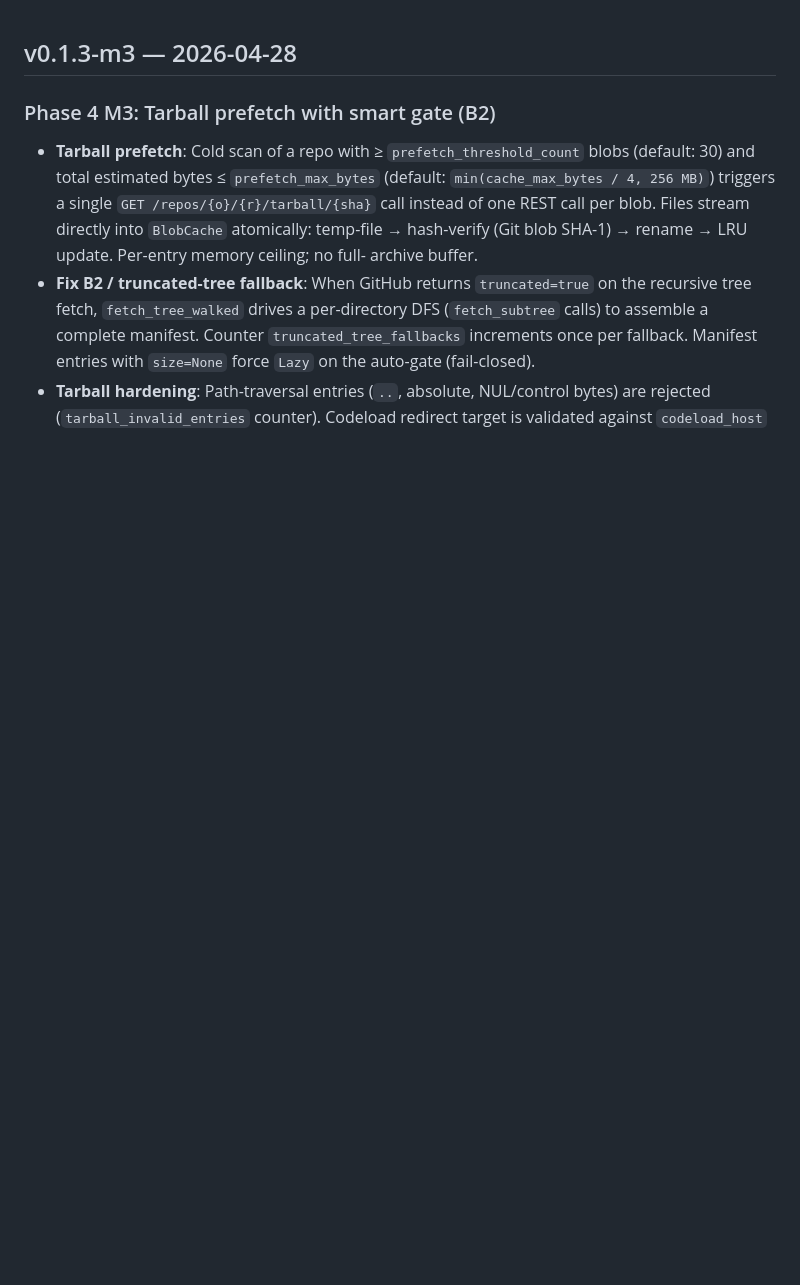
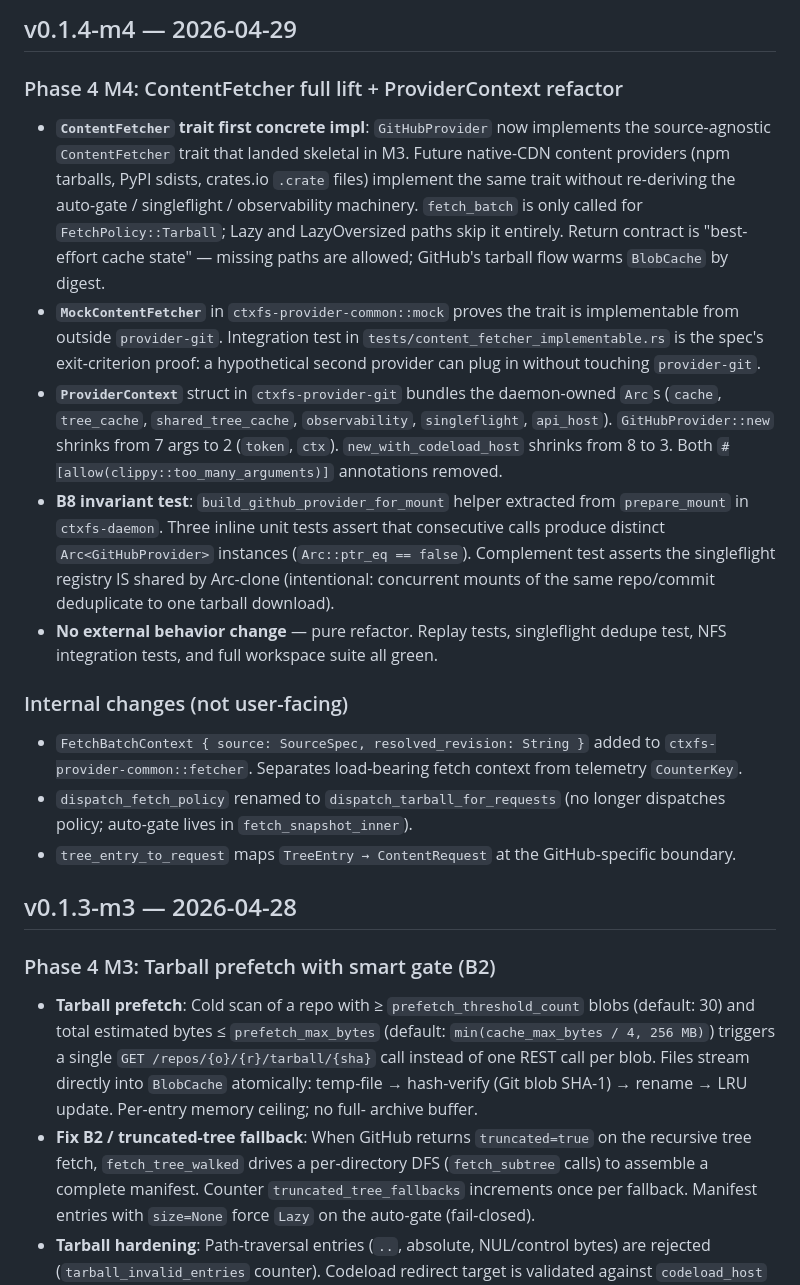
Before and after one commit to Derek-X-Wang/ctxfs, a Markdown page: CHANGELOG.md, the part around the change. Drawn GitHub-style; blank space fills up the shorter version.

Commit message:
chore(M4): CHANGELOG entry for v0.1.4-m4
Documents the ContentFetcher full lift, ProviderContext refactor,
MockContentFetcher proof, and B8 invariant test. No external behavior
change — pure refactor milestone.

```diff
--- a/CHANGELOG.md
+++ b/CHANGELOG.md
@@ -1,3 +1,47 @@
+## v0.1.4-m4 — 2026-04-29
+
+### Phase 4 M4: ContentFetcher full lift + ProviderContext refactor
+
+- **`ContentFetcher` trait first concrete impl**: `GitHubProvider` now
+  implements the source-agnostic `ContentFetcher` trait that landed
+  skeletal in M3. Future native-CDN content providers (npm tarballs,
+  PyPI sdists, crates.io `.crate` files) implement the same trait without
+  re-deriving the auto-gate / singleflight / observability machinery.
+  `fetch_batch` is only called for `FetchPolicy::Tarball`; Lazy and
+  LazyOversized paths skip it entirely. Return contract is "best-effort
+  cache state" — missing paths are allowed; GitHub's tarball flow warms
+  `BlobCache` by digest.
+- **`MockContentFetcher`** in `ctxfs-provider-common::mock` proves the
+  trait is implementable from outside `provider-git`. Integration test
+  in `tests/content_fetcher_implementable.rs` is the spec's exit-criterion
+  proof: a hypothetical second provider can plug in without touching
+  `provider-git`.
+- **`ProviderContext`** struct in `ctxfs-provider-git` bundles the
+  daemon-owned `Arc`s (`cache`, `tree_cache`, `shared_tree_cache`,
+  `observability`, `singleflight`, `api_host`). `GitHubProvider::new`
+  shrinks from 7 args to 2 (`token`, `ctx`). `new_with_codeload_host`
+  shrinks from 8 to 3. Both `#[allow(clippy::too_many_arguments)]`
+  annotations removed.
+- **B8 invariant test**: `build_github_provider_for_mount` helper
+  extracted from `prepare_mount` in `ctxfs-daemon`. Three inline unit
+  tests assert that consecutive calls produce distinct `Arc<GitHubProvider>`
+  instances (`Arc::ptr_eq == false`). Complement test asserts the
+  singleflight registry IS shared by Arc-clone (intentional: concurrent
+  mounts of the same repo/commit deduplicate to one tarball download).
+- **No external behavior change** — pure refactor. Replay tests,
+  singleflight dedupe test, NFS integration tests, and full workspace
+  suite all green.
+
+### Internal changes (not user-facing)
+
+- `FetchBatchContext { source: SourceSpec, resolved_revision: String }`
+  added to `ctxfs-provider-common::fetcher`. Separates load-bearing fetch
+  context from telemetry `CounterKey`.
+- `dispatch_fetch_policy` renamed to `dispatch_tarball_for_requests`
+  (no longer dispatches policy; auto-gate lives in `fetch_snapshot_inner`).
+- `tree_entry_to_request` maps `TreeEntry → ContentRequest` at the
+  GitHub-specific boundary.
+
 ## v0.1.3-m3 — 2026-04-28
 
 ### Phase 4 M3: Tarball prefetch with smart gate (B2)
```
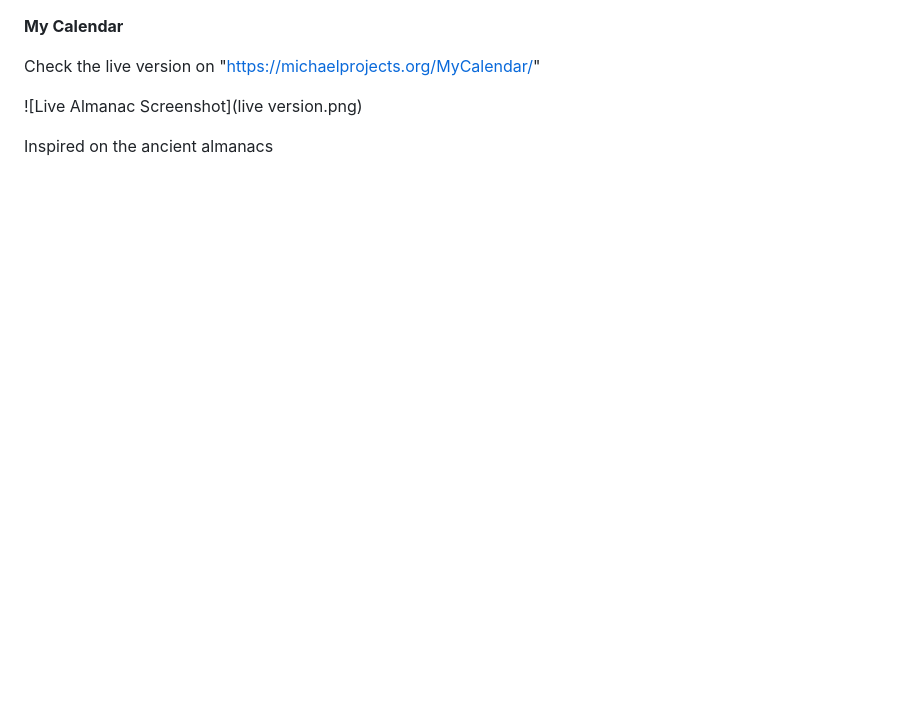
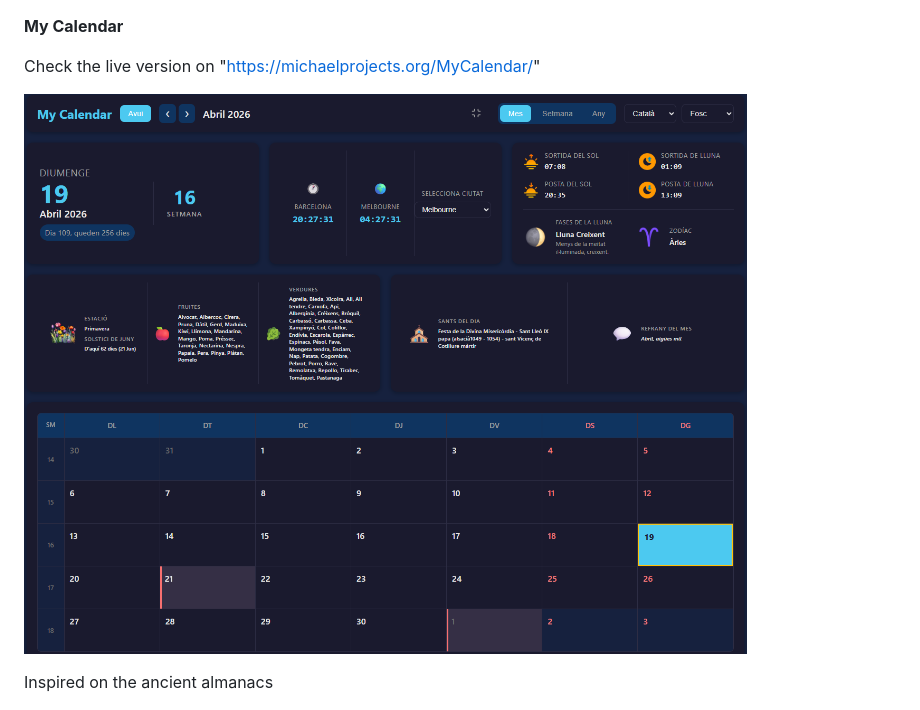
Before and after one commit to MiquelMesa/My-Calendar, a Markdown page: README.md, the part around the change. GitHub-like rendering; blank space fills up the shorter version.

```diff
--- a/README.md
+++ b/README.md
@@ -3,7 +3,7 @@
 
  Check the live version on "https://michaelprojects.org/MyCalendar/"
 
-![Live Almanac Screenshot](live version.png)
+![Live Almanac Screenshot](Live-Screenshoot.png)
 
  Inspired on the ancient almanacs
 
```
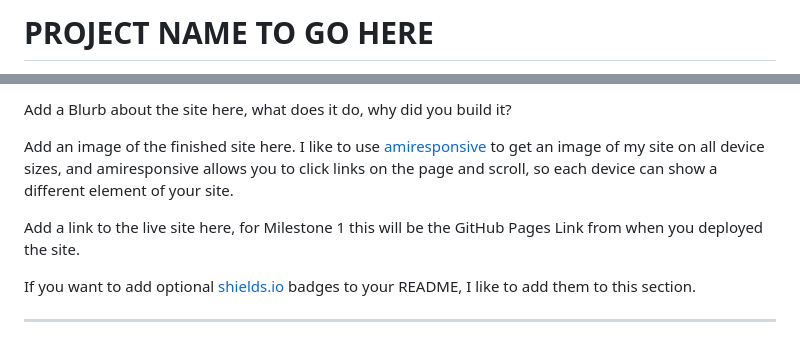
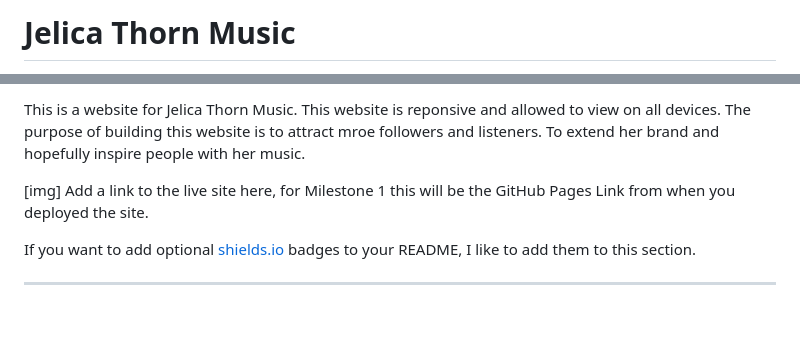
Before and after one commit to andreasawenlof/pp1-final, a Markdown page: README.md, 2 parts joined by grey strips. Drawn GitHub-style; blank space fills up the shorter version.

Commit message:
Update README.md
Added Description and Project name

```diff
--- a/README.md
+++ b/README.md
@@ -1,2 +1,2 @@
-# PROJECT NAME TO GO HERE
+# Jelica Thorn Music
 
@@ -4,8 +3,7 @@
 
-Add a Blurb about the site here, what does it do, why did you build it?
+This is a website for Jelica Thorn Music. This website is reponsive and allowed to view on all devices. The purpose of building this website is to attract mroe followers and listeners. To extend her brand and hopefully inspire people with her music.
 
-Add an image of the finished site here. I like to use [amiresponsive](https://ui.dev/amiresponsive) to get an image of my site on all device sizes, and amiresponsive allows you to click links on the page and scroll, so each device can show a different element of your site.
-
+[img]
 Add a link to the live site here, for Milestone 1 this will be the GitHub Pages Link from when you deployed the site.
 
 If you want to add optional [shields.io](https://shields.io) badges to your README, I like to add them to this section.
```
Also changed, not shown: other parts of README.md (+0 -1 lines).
- - -
> _Problem to solve_: Scan the entries above and copy each line where "auto" occurs.

> _Output_:
+  re-deriving the auto-gate / singleflight / observability machinery.
+  (no longer dispatches policy; auto-gate lives in `fetch_snapshot_inner`).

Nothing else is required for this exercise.